Before 1990, your graph shows an upward trend, but it suddenly falls by a lot over the next couple of years, and then starts trending downward. This coincides almost precisely with the retirements of Justices Brennan, Marshall, White, and Blackmun (in that order) from 1990 to 1994, and their replacement with Justices Souter, Thomas, Ginsburg, and Breyer (respectively). Correlation is not causation, but the timing is simply too good for me to ignore this.

In general, the Court decides which cases to take by voting. If at least four justices want to take a case, then it is accepted. So making such a large change in the composition of the court over such a short period of time would certainly have a significant effect on voting patterns, and it's not too surprising to me that the Court abruptly changed how many cases it was accepting.

Of course, what you really want to know is why the new justices voted to accept so few cases.
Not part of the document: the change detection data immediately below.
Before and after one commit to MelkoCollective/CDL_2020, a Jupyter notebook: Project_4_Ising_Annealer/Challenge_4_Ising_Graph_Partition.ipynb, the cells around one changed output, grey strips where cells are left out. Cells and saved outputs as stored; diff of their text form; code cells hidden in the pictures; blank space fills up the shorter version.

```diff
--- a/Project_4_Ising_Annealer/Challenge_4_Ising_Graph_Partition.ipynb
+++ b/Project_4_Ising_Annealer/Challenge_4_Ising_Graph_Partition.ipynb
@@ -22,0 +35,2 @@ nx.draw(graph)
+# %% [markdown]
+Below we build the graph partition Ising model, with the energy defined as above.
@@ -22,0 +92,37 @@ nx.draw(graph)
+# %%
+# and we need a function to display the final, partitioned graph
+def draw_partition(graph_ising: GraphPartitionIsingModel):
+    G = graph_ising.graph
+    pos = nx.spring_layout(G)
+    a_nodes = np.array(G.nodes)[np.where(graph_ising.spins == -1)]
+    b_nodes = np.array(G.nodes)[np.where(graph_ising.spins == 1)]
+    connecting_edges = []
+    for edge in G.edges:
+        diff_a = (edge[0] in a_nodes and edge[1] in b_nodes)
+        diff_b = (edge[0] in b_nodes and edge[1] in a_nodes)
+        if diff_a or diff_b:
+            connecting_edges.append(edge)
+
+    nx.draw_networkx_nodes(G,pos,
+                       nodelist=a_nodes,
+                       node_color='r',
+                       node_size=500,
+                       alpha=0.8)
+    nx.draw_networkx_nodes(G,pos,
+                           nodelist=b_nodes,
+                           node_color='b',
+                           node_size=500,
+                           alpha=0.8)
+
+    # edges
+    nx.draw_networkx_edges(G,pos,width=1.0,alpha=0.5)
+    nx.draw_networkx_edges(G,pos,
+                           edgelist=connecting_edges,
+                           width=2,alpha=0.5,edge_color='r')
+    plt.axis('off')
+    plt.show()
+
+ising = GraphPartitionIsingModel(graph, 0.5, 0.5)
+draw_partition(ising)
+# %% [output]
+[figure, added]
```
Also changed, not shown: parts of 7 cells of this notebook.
But we can't read minds. The best we can do is speculate that it might have been one or more of the following:

  • Increasing political polarization.
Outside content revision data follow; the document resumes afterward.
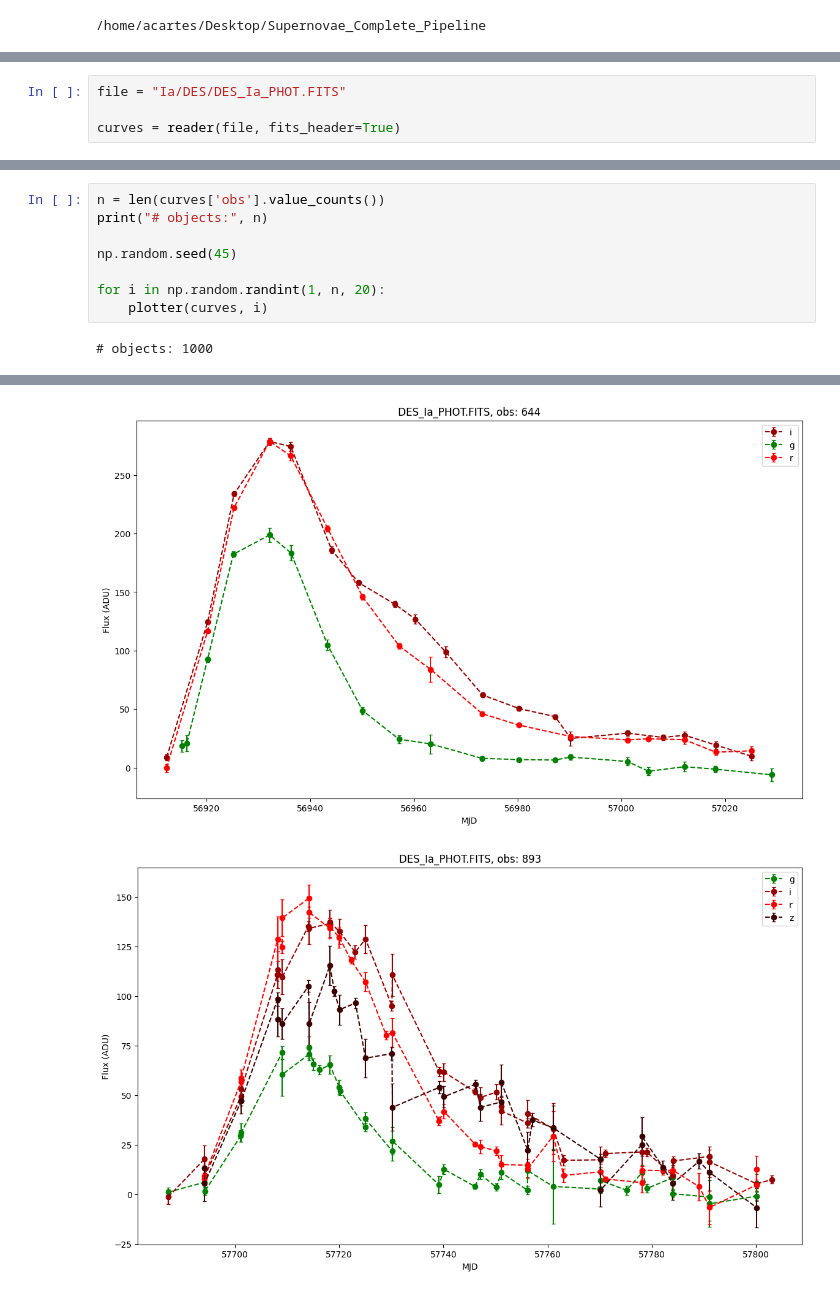
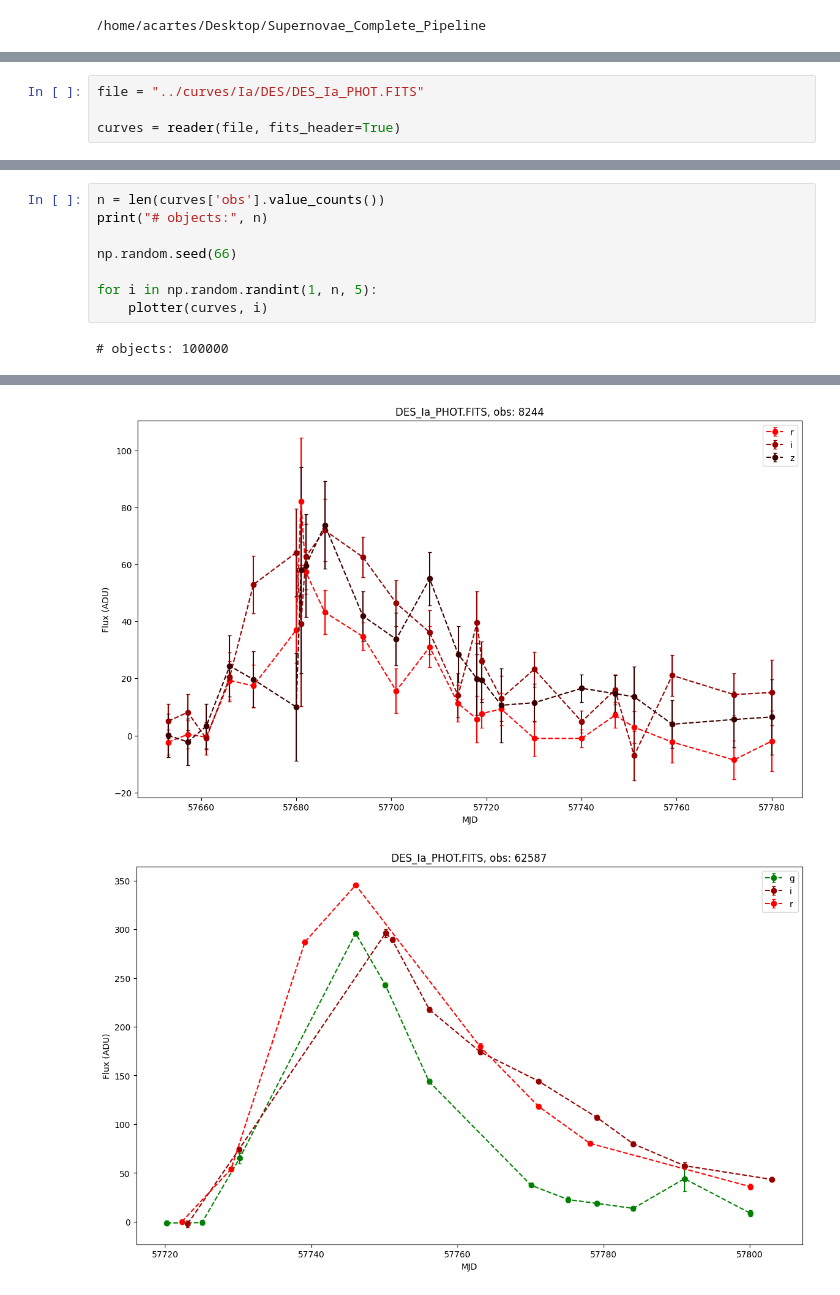
Before and after one commit to ale-cartes/Supernovae-Complete-Pipeline, a Jupyter notebook: Ia/DES/Ia_DES_curves.ipynb, the cells around one changed output, grey strips where cells are left out. Drawn from its saved outputs; the diff is of its cells as text.

```diff
--- a/Ia/DES/Ia_DES_curves.ipynb
+++ b/Ia/DES/Ia_DES_curves.ipynb
@@ -7,5 +7,5 @@ import fits_plotter
 # %%
-file = "Ia/DES/DES_Ia_PHOT.FITS"
+file = "../curves/Ia/DES/DES_Ia_PHOT.FITS"
 
 curves = reader(file, fits_header=True)
 # %% [output]
@@ -46,9 +46,9 @@ curves
 n = len(curves['obs'].value_counts())
 print("# objects:", n)
 
-np.random.seed(45)
+np.random.seed(66)
 
-for i in np.random.randint(1, n, 20):
+for i in np.random.randint(1, n, 5):
     plotter(curves, i)
 # %% [output]
-# objects: 1000
+# objects: 100000
@@ -57,2 +57,2 @@ for i in np.random.randint(1, n, 20):
-[figure, old version]
+[figure, new version]
-[figure, old version]
+[figure, new version]
```
Also changed, not shown: parts of 3 cells of this notebook, 23 other files.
  • Increased concern about public perception of the court (which might have reduced the number of dissents as well as the number of cases accepted).
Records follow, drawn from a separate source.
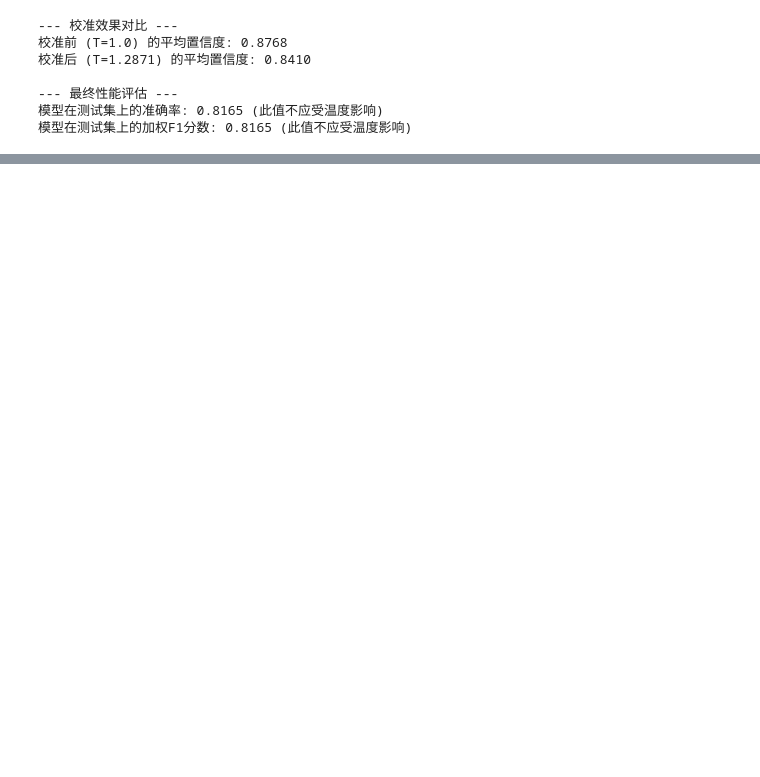
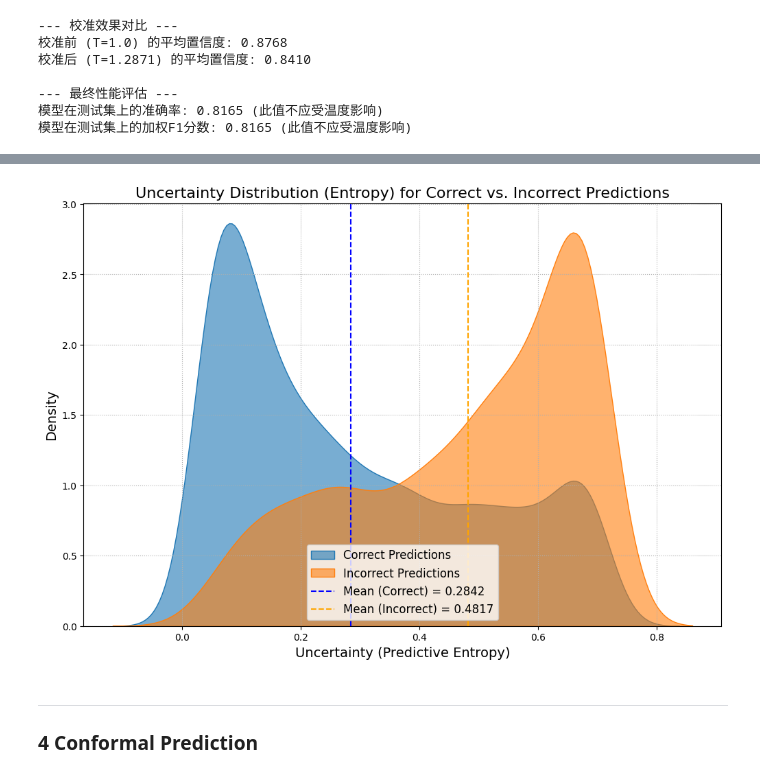
Before and after one commit to YoloYao/Uncertainty-Sentiment-Analysis, a Jupyter notebook: notebooks/2_uncertainty_quantification.ipynb, the cells around one changed output, grey strips where cells are left out. Saved outputs shown, nothing was run; the diff lists cells and outputs as text; code cells hidden in the pictures; blank space fills up the shorter version.

```diff
--- a/notebooks/2_uncertainty_quantification.ipynb
+++ b/notebooks/2_uncertainty_quantification.ipynb
@@ -257,0 +565,37 @@ plt.show()
+# %%
+def calculate_predictive_entropy(probs):
+    """计算预测熵"""
+    # probs 形状: [n_samples, total_samples, n_classes]
+    # 对每个样本的平均概率计算熵
+    mean_probs = np.mean(probs, axis=0)
+    # 加上一个很小的数epsilon防止log(0)
+    epsilon = 1e-10
+    entropy = -np.sum(mean_probs * np.log(mean_probs + epsilon), axis=1)
+    return entropy
+
+# --- 计算预测熵 ---
+entropy_scores = calculate_predictive_entropy(mc_results['raw_probs'])
+is_correct = mc_results['predictions'] == mc_results['labels']
+
+# --- 绘制KDE图 (与之前类似，但X轴换为熵) ---
+plt.figure(figsize=(12, 8))
+
+sns.kdeplot(entropy_scores[is_correct], label='Correct Predictions', fill=True, alpha=0.6)
+sns.kdeplot(entropy_scores[~is_correct], label='Incorrect Predictions', fill=True, alpha=0.6)
+
+mean_entropy_correct = np.mean(entropy_scores[is_correct])
+mean_entropy_incorrect = np.mean(entropy_scores[~is_correct])
+plt.axvline(mean_entropy_correct, color='blue', linestyle='--', label=f'Mean (Correct) = {mean_entropy_correct:.4f}')
+plt.axvline(mean_entropy_incorrect, color='orange', linestyle='--', label=f'Mean (Incorrect) = {mean_entropy_incorrect:.4f}')
+
+plt.xlabel("Uncertainty (Predictive Entropy)", fontsize=14)
+plt.ylabel("Density", fontsize=14)
+plt.title("Uncertainty Distribution (Entropy) for Correct vs. Incorrect Predictions", fontsize=16)
+plt.legend(fontsize=12)
+plt.grid(True, linestyle='dotted')
+plt.show()
+# %% [output]
+[figure, added]
+# %% [markdown]
+___
+### 4 Conformal Prediction
```
Also changed, not shown: parts of 17 cells of this notebook, 4 other files.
  • A difference in attitude between the old and new justices.
  • The lack of ideological homogeneity, as you suggest.
  • Some other internal or external factor.

Until one of those four justices (Souter, Thomas, Ginsburg, Breyer) writes a memoir about their early years at the Court, I'm afraid we just won't know why things changed so dramatically over that period. Souter is retired, but he actually still sits by designation on the First Circuit Court of Appeals from time to time, so I doubt he's going to do that any time soon.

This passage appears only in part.